In order to become a pharmacist, one must complete a pre-pharmacy course of study, obtain a PharmD degree, and apply for licensure. A license is required to work as a pharmacist in the United States. One cannot apply for a license unless one has graduated from an accredited pharmacy school program. Accreditation also has additional benefits in that students at an accredited school are eligible for government financial aid. Schools that are not accredited cannot receive federal funding. Accreditation of schools ensures that students are taught similar material in a standardized manner and that individuals with a PharmD degree have similar educational backgrounds, regardless of which school they attended.
Accreditation signals that the pharmacy program was evaluated and met the standards established by the pharmacy profession. The United States Department of Education and the Council for Higher Education Association recognize the Accreditation Council for Pharmacy Education (ACPE) as the leading authority for pharmacy program accreditation. The ACPE establishes standards and guidelines for pharmacy programs and helps to develop and improve curriculum.
There are also six regional bodies that accredit pharmacy schools:
- Western Association of Schools and Colleges
- Northwest Association of Schools and Colleges
- Middle State Association of Colleges and Schools
- New England Association of Schools and Colleges
- Southern Association of Colleges and Schools
- North Central Association of Colleges and Schools
Schools may be awarded two types of accreditation status: full accreditation and pre-accreditation. For a school to be fully accredited, the ACPE must deem that the program conforms to the standards and guidelines set out by the ACPE, including appropriateness of program mission, the capability to meet its mission, evidence that educational outcomes are being met, and the good-faith guarantee that the program will continue to uphold those standards. Programs that are awarded pre-accreditation status are typically recently started professional programs that have no students enrolled but that do have a dean (pre-candidate), or new programs that have students enrolled but that have not yet had a graduating class (candidate).
The ACPE lists the standards by which pharmacy schools are evaluated. These are:
- Standards for Mission, Planning, and Assessment
- Standards for Organization and Administration
- Standards for Curriculum
- Standards for Students
- Standards for Faculty
- Standards for Library and Educational Resources
- Standards for Physical and Practice Facilities
- Standards for Financial Resources
Accreditation assures that the student receives the education and experience necessary to apply for licensure. While individual states have different licensing requirements, it is presumed that someone graduating from an accredited university has, at least, met the educational requirements for licensure.
In order to qualify for government student loans, a student must be attending an accredited university. While there are other grants, scholarships, and loans that may be available to those attending a non-accredited university, the greatest resource, government loans, will be unavailable. Likewise, schools wanting funding for education will be denied government funding if they are not accredited.

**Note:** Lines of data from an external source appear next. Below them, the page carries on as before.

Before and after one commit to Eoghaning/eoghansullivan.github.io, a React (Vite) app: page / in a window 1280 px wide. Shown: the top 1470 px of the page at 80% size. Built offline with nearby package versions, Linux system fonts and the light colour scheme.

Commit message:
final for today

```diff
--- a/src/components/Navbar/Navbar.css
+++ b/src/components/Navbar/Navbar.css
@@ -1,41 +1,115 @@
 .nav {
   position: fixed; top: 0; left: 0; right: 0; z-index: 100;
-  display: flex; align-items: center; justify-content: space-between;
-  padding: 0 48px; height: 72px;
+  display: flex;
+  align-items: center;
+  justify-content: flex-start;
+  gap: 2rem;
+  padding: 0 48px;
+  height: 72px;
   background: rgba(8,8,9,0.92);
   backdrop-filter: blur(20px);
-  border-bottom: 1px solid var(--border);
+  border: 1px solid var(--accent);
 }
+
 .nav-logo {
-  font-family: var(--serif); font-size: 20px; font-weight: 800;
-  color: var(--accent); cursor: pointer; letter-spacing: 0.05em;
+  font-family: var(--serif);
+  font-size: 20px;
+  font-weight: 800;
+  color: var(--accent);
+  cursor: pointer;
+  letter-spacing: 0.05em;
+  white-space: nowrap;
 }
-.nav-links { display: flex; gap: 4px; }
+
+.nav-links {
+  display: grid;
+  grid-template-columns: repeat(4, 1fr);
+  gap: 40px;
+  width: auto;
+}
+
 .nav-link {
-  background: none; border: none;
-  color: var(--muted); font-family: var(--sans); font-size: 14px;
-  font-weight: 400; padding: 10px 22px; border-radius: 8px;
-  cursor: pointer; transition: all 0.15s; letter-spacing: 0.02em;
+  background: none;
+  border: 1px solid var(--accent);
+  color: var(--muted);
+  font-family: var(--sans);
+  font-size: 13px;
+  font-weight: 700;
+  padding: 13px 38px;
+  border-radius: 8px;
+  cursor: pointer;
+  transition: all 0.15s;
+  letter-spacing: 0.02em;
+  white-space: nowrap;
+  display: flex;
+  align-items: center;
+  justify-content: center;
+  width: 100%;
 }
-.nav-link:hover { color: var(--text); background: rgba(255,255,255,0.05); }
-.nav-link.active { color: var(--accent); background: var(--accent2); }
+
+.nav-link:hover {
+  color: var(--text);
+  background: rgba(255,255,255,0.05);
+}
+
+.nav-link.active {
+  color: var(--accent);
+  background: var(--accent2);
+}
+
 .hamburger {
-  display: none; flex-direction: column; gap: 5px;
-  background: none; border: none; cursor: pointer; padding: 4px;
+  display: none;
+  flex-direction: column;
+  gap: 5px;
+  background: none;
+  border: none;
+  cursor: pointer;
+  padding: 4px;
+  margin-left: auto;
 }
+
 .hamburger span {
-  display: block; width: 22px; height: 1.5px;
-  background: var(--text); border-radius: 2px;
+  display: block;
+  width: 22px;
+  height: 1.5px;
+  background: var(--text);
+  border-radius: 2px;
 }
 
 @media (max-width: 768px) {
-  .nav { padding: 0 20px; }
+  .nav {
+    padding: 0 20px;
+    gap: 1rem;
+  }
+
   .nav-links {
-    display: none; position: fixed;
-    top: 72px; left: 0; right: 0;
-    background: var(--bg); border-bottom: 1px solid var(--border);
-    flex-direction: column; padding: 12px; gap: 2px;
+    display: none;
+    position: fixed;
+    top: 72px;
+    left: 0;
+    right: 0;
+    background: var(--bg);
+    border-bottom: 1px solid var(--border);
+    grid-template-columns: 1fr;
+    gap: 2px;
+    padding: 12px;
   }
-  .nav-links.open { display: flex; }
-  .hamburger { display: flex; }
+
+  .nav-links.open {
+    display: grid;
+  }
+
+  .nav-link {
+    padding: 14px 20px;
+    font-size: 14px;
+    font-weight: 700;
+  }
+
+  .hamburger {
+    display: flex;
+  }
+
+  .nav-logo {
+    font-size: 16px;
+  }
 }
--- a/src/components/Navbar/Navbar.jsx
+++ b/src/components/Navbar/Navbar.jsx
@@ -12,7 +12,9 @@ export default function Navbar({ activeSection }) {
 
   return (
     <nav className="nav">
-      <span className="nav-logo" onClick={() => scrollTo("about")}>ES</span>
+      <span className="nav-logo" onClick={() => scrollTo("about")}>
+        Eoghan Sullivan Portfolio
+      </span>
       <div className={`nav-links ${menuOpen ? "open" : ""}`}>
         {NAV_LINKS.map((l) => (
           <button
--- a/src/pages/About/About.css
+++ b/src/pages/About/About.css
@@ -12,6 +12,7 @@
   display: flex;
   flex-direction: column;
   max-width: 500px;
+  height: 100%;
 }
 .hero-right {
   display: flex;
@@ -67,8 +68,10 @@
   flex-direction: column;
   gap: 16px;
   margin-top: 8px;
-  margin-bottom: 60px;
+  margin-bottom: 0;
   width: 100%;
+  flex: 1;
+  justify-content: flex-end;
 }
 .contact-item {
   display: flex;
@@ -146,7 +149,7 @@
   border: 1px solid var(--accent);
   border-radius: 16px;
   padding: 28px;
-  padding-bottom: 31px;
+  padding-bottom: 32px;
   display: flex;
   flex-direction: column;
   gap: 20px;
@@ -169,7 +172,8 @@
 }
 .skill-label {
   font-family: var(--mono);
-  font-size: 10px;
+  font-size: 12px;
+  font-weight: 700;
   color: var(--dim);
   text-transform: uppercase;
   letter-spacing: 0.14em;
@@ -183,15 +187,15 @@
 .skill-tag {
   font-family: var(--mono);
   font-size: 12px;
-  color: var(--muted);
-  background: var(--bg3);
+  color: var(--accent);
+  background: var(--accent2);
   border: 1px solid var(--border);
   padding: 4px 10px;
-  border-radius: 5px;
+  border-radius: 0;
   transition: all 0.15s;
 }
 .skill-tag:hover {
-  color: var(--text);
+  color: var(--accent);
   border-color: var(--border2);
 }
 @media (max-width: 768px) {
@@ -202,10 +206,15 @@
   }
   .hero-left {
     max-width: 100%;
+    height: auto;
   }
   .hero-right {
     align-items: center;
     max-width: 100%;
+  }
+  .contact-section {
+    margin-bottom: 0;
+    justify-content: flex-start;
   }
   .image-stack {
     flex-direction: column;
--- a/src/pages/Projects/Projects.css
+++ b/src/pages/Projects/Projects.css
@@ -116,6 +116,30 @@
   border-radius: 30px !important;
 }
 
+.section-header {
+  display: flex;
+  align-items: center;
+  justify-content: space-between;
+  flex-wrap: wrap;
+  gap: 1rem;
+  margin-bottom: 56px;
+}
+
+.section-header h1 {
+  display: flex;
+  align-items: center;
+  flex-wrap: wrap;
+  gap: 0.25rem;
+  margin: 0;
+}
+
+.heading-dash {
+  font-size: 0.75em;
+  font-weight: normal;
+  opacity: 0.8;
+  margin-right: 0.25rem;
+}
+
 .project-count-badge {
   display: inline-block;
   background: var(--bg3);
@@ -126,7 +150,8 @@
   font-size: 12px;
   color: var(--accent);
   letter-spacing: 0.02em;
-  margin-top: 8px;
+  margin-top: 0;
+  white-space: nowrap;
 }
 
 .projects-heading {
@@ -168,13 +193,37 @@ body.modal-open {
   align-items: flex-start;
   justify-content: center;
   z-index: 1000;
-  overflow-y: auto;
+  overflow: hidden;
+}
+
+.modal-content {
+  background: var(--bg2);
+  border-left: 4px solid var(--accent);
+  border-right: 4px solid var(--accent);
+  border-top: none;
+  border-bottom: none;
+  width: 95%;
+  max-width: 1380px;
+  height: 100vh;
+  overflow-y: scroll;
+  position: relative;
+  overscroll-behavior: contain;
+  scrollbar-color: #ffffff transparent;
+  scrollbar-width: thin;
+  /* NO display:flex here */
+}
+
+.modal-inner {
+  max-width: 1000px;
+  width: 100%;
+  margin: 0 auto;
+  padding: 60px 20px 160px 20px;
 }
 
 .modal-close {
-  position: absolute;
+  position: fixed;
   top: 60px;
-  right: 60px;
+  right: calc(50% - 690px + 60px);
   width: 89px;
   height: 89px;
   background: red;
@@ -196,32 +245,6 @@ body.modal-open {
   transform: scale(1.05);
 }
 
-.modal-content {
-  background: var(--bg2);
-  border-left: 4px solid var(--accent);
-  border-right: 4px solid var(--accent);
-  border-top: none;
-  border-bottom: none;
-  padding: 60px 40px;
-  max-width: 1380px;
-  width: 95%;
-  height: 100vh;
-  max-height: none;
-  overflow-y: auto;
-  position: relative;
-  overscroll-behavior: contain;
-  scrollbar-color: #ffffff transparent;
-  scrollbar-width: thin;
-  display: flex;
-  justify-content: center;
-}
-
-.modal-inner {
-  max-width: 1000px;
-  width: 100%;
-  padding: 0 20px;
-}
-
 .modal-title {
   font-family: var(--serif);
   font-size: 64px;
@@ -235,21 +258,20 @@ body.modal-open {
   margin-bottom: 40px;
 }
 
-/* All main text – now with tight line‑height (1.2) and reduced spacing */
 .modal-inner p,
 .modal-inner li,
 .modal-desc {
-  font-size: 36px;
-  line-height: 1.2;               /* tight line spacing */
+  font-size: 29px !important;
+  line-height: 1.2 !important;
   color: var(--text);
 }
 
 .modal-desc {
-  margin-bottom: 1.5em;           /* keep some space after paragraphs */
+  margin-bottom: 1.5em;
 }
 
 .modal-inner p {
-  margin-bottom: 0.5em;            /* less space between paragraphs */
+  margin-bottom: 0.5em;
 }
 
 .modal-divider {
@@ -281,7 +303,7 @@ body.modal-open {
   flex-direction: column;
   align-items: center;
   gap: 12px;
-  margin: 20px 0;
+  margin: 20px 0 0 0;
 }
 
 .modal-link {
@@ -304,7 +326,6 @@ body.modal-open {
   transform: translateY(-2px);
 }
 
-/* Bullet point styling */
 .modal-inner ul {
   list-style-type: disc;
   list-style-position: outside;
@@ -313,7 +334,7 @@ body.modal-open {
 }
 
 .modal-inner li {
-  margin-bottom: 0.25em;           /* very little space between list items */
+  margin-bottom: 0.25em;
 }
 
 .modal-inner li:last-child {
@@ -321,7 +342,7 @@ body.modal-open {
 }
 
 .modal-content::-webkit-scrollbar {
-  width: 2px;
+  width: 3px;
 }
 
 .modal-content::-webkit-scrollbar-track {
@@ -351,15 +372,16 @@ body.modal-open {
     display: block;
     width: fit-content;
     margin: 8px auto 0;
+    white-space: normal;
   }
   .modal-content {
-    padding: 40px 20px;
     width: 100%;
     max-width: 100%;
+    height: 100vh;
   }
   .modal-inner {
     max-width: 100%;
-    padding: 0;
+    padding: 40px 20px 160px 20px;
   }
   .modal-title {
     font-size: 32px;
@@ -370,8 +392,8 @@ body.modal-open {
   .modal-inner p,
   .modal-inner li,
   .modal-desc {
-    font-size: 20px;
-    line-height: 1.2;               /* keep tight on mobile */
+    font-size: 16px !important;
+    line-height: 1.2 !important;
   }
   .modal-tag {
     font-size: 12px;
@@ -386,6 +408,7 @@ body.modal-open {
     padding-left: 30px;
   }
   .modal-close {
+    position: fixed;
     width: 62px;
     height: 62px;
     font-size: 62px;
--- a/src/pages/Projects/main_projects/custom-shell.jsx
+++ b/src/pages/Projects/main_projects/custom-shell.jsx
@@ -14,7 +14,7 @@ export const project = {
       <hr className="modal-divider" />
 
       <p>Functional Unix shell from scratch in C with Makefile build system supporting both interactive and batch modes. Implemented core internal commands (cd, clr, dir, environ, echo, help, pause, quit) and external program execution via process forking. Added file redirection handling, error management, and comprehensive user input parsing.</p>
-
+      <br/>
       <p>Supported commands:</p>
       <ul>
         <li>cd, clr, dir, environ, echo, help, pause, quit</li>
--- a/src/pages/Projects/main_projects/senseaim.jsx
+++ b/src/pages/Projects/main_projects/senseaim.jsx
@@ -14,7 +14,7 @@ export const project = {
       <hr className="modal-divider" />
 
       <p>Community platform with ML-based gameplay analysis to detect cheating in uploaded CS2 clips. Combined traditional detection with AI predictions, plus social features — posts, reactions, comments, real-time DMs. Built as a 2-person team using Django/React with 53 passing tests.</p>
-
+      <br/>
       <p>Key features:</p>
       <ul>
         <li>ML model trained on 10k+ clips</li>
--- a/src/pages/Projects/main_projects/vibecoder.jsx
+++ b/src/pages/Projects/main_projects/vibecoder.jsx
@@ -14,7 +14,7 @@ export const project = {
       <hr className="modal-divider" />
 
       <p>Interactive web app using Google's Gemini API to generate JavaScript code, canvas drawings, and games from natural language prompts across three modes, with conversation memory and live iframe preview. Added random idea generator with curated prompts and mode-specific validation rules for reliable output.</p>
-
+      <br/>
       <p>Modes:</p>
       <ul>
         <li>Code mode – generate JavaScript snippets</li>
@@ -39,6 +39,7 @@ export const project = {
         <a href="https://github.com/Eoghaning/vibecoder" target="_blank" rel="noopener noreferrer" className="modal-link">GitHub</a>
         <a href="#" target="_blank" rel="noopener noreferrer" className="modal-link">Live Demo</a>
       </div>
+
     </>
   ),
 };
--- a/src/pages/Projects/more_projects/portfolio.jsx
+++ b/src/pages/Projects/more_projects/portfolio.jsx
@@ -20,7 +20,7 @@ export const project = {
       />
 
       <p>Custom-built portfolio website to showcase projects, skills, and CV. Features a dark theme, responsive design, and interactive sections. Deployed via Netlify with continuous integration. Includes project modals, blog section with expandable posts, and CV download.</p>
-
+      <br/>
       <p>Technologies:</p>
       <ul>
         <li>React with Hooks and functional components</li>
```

Perhaps the most important benefit to attending an accredited school is that the accreditation speaks to the quality of the education. These schools have met the standards dictated by the ACPE and have the resources to continue to meet those standards.

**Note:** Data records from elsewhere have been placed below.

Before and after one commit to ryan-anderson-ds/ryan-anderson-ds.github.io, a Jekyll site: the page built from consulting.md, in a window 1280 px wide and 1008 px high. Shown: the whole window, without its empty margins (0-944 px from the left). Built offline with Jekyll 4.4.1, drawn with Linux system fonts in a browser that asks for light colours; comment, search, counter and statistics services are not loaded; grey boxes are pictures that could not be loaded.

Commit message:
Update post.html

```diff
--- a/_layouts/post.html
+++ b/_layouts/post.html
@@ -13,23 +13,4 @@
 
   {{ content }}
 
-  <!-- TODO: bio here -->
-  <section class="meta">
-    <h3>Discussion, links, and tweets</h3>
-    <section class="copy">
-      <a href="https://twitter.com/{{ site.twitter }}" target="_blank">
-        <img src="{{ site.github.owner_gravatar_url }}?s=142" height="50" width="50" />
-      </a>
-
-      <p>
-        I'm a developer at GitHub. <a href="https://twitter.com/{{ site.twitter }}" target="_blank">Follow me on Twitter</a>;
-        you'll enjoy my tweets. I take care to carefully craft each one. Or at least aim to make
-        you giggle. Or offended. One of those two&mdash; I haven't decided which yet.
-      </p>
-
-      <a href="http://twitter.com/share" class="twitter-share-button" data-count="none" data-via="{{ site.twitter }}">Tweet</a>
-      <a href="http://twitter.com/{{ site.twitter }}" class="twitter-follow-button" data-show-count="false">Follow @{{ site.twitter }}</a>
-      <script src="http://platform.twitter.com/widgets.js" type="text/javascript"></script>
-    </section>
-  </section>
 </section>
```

When pursuing a PharmD degree, it is important that one consider whether one’s school is accredited. The accreditation speaks to the quality of the education, the availability of student loans, and the availability of federal funding for the pharmacy school program.